Data records:
****************

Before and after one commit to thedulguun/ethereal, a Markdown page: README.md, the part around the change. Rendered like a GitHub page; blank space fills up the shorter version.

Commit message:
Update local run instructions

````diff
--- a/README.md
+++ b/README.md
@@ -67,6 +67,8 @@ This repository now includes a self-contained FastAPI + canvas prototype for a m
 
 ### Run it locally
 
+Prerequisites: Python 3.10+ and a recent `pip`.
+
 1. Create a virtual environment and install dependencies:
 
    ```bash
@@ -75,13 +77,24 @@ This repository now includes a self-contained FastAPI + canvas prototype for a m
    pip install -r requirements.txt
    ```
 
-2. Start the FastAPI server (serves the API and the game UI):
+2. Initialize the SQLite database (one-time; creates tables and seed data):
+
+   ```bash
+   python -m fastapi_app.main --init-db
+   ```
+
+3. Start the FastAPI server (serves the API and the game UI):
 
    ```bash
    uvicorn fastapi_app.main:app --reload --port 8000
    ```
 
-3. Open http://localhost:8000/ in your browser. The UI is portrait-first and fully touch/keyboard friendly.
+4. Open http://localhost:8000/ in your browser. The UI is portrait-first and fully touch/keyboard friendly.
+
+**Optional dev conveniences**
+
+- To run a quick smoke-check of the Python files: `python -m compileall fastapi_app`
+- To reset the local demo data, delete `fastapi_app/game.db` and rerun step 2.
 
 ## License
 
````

****************

What the task requires: Look through the records and give only the number of lines where the string "prototype" appears.

Answer section: 2